Shipping tycoon Eric Moller was one of the richest men in old Shanghai - with all the trappings that went with it: membership in the Shanghai Race Club (where he owned several horses) and a gorgeous, fantasy mansion in the French Concession. A second-generation China hand, Moller was the scion of a wealthy businessman who had made his fortune in shipping and shipbuilding. Local lore has it that little Deirdre, Moller’s daughter, had a dream in which a house with a fairytale jumble of spires, steeples and gables appeared, and she sketched it upon waking for her father, who then had it built. The story has been discredited, but the storybook castle that is Moller Mansion still seems inspired by a dream. Grand soirees were held on the ornate first floor, inspired by the cruise ships that defined the era and the seafaring legacy that made the Moller fortune: two short “cruise ship” flights of stairs, a porthole window and stylized compass, and everywhere the floors, the ceilings, the walls -- is the beautiful Swedish wood that Moller brought over on his own ships.The house rambles magnificently, they say, because a fortune-teller told Moller that disaster would befall him if he ever completed it. And so although the house was essentially done by 1936, he dawdled, finally finishing it in the late 1940s – and soon afterwards, he lost the house to the Communist takeover.In the garden, a copper statue of a horse stands on the spot where Moller buried his favourite Arabian racehorse – a racehorse that won on Race Day, again and again.

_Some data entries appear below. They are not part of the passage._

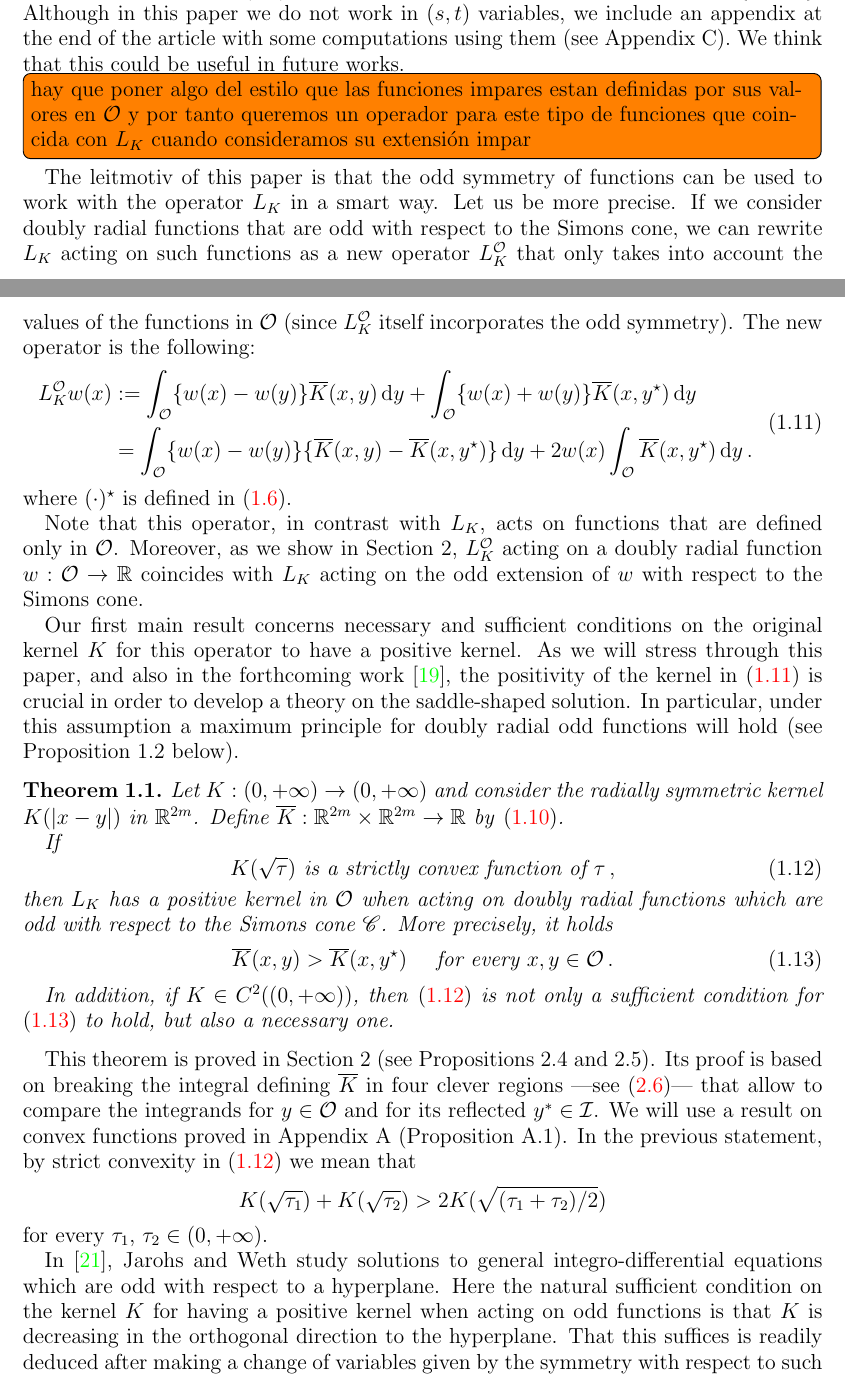
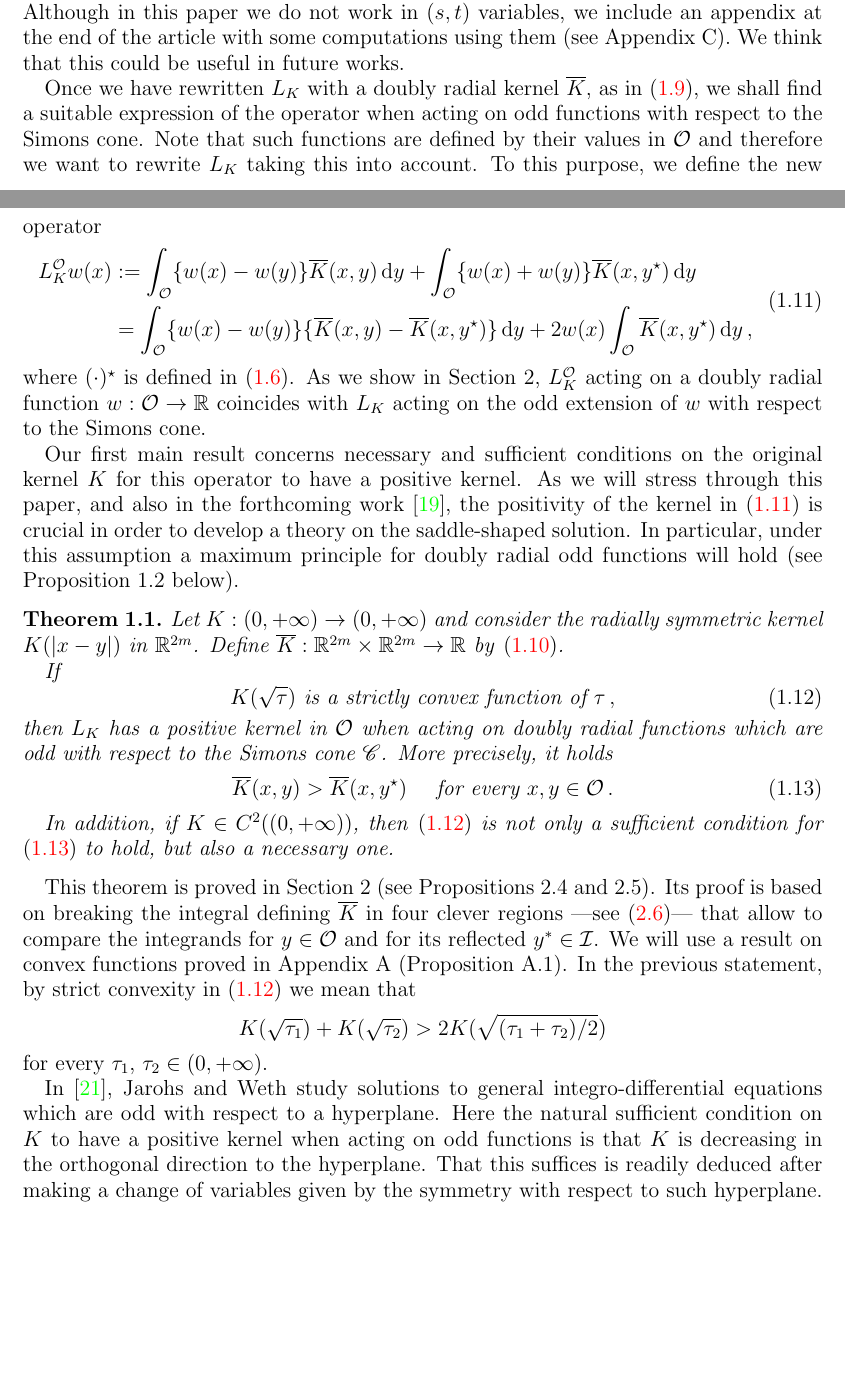
Before and after one commit to Sintoma/Saddle, a LaTeX paper (Part1/IntregroDifferential1.tex, which reads Part1/Introduction.tex): two parts of pages 5 and 6 of 50, joined at a grey line, cut so that both start at the same text, the shorter picture padded with empty space. Compiled offline with pdfLaTeX.

Commit message:
Arreglos TODOs

```diff
--- a/Part1/Introduction.tex
+++ b/Part1/Introduction.tex
@@ -132,18 +132,15 @@ This new expression \eqref{Eq:L_KWithKbar} has some advantages compared with \eq
 %we are still dealing with functions defined in $\R^{2m}$. Hence, we avoid the previously mentioned issues that the $(s,t)$ variables have. Furthermore, the computations with this new expression are analogous to the ones that one would do using  $(s,t)$ variables. Last, the notation is more clear and concise. Although in this paper we do not work in $(s,t)$ variables, we include an appendix at the end of the article with some computations in these variables (see Appendix~\ref{Sec:stcomputations}). We think that this could be useful in future works.
 %The new kernel $\overline{K}$ is symmetric (as $K$), that is, $\overline{K}(x,y) = \overline{K}(y,x)$, but is not translation invariant. Nevertheless, it is doubly radial in its both variables, and this property is crucial to establish some maximum principles for odd functions.
 
-\todo[inline]{hay que poner algo del estilo que las funciones impares estan definidas por sus valores en $\ocal$ y por tanto queremos un operador para este tipo de funciones que coincida con $L_K$ cuando consideramos su extensión impar}
-The leitmotiv of this paper is that the odd symmetry of functions can be used to work with the operator $L_K$ in a smart way. Let us be more precise. If we consider doubly radial functions that are odd with respect to the Simons cone, we can rewrite $L_K$ acting on such functions as a new operator $L_K^\ocal$ that only takes into account the values of the functions in $\ocal$ (since $L_K^\ocal$ itself incorporates the odd symmetry). The new operator is the following:
+Once we have rewritten $L_K$ with a doubly radial kernel $\overline{K}$, as in \eqref{Eq:L_KWithKbar}, we shall find a suitable expression of the operator when acting on odd functions with respect to the Simons cone. Note that such functions are defined by their values in $\ocal$ and therefore we want to rewrite $L_K$ taking this into account. To this purpose, we define the new operator
 \begin{equation}
 \label{Eq:OperatorOddF}
 \begin{split}
 L_K^\ocal w (x)  &:= \int_{\ocal} \{w(x) - w(y) \} \overline{K}(x, y) \d y +  \int_{\ocal} \{w(x) + w(y) \} \overline{K}(x, y^\star) \d y \\
-&= \int_{\ocal} \{w(x) - w(y) \} \{\overline{K}(x, y) - \overline{K}(x, y^\star)  \} \d y +  2 w(x) \int_{\ocal} \overline{K}(x, y^\star) \d y \,.
+&= \int_{\ocal} \{w(x) - w(y) \} \{\overline{K}(x, y) - \overline{K}(x, y^\star)  \} \d y +  2 w(x) \int_{\ocal} \overline{K}(x, y^\star) \d y \,,
 \end{split}
 \end{equation}
-where $(\cdot)^\star$ is defined in \eqref{Eq:DefStar}.
-
-Note that this operator, in contrast with $L_K$, acts on functions that are defined only in $\ocal$. Moreover, as we show in Section~\ref{Sec:OperatorOddF}, $L_K^\ocal$ acting on a doubly radial function $w:\ocal \to \R$ coincides with $L_K$ acting on the odd extension of $w$ with respect to the Simons cone.
+where $(\cdot)^\star$ is defined in \eqref{Eq:DefStar}. As we show in Section~\ref{Sec:OperatorOddF}, $L_K^\ocal$ acting on a doubly radial function $w:\ocal \to \R$ coincides with $L_K$ acting on the odd extension of $w$ with respect to the Simons cone.
 
 Our first main result concerns necessary and sufficient conditions on the original kernel $K$ for this operator to have a positive kernel.  As we will stress through this paper, and also in the forthcoming work \cite{FelipeSanz-Perela:IntegroDifferentialII}, the positivity of the kernel in \eqref{Eq:OperatorOddF} is crucial in order to develop a theory on the saddle-shaped solution. In particular, under this assumption a maximum principle for doubly radial odd functions will hold (see Proposition~\ref{Prop:MaximumPrincipleForOddFunctions} below).
 
@@ -171,7 +168,7 @@ K(\sqrt{\tau_1}) + K(\sqrt{\tau_2}) > 2 K(\sqrt{(\tau_1 + \tau_2)/2})
 $$
 for every $\tau_1$, $\tau_2 \in (0,+\infty)$.
 
-In \cite{JarohsWeth}, Jarohs and Weth study solutions to general integro-differential equations which are odd with respect to a hyperplane. Here the natural sufficient condition on the kernel $K$ for  having a positive kernel when acting on odd functions is that $K$ is decreasing in the orthogonal direction to the hyperplane. That this suffices is readily deduced after making a change of variables given by the symmetry with respect to such hyperplane. In our case, since we deal with a more complex symmetry, the kernel $K$ is required to satisfy further assumptions than just monotonicity. Moreover, the proof of Theorem~\ref{Th:SufficientNecessaryConditions} is quite involved and requires a finer argument. Indeed, if we simply make the change $y \mapsto y^\star$ in $\eqref{Eq:DefOfLu}$, following \cite{JarohsWeth}, we should prove that $K(|x-y|) > K(|x-y^\star|)$ for every $x$ and $y$ in $\ocal$, but this is false even in the easiest case $L_K = \fraclaplacian$ and $2m=2$. Instead, if we write $L_K$ in the form \eqref{Eq:L_KWithKbar} with the kernel $\overline{K}$, the analogous positivity condition \eqref{Eq:KernelInequality} holds if we assume $K(\sqrt{\cdot})$ to be convex. Here the use of the $(s,t)$ variables would not simplify the proof of Theorem~\ref{Th:SufficientNecessaryConditions}. As mentioned in Appendix~\ref{Sec:stcomputations}, an analogous result can be established for the kernel $J$ in \eqref{Eq:L_K-st}, but its proof presents exactly the same difficulties as the one for $\overline{K}$.
+In \cite{JarohsWeth}, Jarohs and Weth study solutions to general integro-differential equations which are odd with respect to a hyperplane. Here the natural sufficient condition on $K$ to have a positive kernel when acting on odd functions is that $K$ is decreasing in the orthogonal direction to the hyperplane. That this suffices is readily deduced after making a change of variables given by the symmetry with respect to such hyperplane. In our case, since we deal with a more complex symmetry, the kernel $K$ is required to satisfy further assumptions than just monotonicity. Moreover, the proof of Theorem~\ref{Th:SufficientNecessaryConditions} is quite involved and requires a finer argument. Indeed, if we simply make the change $y \mapsto y^\star$ in $\eqref{Eq:DefOfLu}$, following \cite{JarohsWeth}, we should prove that $K(|x-y|) > K(|x-y^\star|)$ for every $x$ and $y$ in $\ocal$, but this is false even in the easiest case $L_K = \fraclaplacian$ and $2m=2$. Instead, if we write $L_K$ in the form \eqref{Eq:L_KWithKbar} with the kernel $\overline{K}$, the analogous positivity condition \eqref{Eq:KernelInequality} holds if we assume $K(\sqrt{\cdot})$ to be convex. Here the use of the $(s,t)$ variables would not simplify the proof of Theorem~\ref{Th:SufficientNecessaryConditions}. As mentioned in Appendix~\ref{Sec:stcomputations}, an analogous result can be established for the kernel $J$ in \eqref{Eq:L_K-st}, but its proof presents exactly the same difficulties as the one for $\overline{K}$.
 
 %Regarding the sufficient conditions on the kernel $K$, since we are dealing with a more complex symmetry than the one in \cite{JarohsWeth}, the kernel is required to satisfy further assumptions than just monotonicity. First, we assume that $K$ is radially symmetric to be able to write $L_K$ in the form \eqref{Eq:L_KWithKbar}. Moreover, we require the convexity condition \eqref{Eq:SqrtConvex}, which is stronger than the decreasing assumption in \cite{JarohsWeth} (note that if $K$ satisfies \eqref{Eq:Symmetry&IntegrabilityOfK}, an assumption that we make through the paper, then \eqref{Eq:SqrtConvex} yields that $K$ is radially decreasing).
 
```
Also changed, not shown: Part1/Appendix.tex (+1 -1 lines), Part1/Introduction.tex (19 more changed lines).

|3.Du Mansion (Now Mansion Hotel) No.82 Xinle Road, Xuhui District,|
The 1933 edition of “Who’s Who” called Du Yue Sheng the most influential resident of the French Concession, and there is no doubt that Shanghai’s mafia king was exactly that. Born in a poor Pudong village, he joined the notorious Green Gang, and rose to become its leader. Based in the French Concession, he entered into a partnership with the Concession’s senior police officer, Huang Jinrong and together, they ran old Shanghai. Du had several wives and concubines, and links to the highest level of politics – all the way up to Nationalist leader Generalissimo Chiang Kai-Shek. He was a pillar of society, the director of several banks and on school boards and the concession’s municipal board, as well. No one had better information than Du.He was a master of the grand gesture, making showstopping entrance with a beauty on each arm; sending coffins to those who had displeased him.One of his many French Concession mansions came to him via just such a grand gesture – a thank you gift from a disciple. Located on Rue Doumer in the French Concession, the mansion consists of a pair of linked five-storey streamlined neoclassical buildings, whose spacious rooms were ideal for entertaining the French Concession elite who Du kept in the pockets of his Chinese silk gowns.
|4. Cercle Sportif Francais (Now Garden Hotel), No.58 Maoming South Road,|

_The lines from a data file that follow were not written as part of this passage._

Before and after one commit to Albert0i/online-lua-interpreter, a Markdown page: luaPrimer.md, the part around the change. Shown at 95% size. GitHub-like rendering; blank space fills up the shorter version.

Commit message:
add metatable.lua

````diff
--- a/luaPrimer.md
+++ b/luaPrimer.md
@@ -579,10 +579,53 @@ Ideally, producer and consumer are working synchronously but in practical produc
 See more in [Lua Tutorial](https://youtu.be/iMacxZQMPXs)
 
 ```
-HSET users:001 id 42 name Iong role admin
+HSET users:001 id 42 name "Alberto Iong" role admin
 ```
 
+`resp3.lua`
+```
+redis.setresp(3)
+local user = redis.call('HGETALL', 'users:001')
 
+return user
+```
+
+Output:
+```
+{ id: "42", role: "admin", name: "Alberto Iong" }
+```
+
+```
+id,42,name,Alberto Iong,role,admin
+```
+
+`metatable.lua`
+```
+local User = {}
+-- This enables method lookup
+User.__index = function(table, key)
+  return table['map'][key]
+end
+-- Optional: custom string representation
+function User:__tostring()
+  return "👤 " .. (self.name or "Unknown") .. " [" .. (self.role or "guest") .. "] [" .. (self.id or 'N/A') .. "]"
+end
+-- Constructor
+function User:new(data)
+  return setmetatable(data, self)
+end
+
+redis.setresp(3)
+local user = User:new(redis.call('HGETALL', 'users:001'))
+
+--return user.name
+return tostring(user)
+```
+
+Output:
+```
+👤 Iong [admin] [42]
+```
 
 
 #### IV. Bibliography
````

The French Club was the most cosmopolitan club in a city that was perhaps the most cosmopolitan in the world. In a radical move, they accepted both women and Chinese members (only the wealthy and powerful, of course), making it the most popular foreign club of its time. Built in 1926, the sweeping neoclassical clubhouse, with its colonnaded second floor and baroque flourishes, featured an indoor swimming pool, a bowling alley, billiards, and 20 lawn tennis courts. Open-air dances were held on the rooftop, flanked by a pair of symmetrical domed pavilions (one can still be found in the heart of the garden).Guests entered an opulent Art Deco lobby, with glittering gold mosaics and polished white marble columns, which is still intact. Climbing the brass staircase -- imported from Paris, with newel posts featuring a Deco version of the Greek horn of plenty, and topped with a “frozen fountain”, a favorite Art Deco motif – leads to a spacious second floor lobby, with dramatic columns topped with nude Grecian-like friezes.The heart of the old club was on this floor, in the billiards, cards, smoking and entertainment rooms. Also here: the legendary ballroom, with its gorgeous elliptical stained glass ceiling window and theatrical Art Deco balconies, from which Club VIPs looked out upon the dance floor. The floor has been thickly carpeted, but the original sunken, sprung wood dance floor that made Shanghai’s young ladies feel as if they were dancing on air is still underneath.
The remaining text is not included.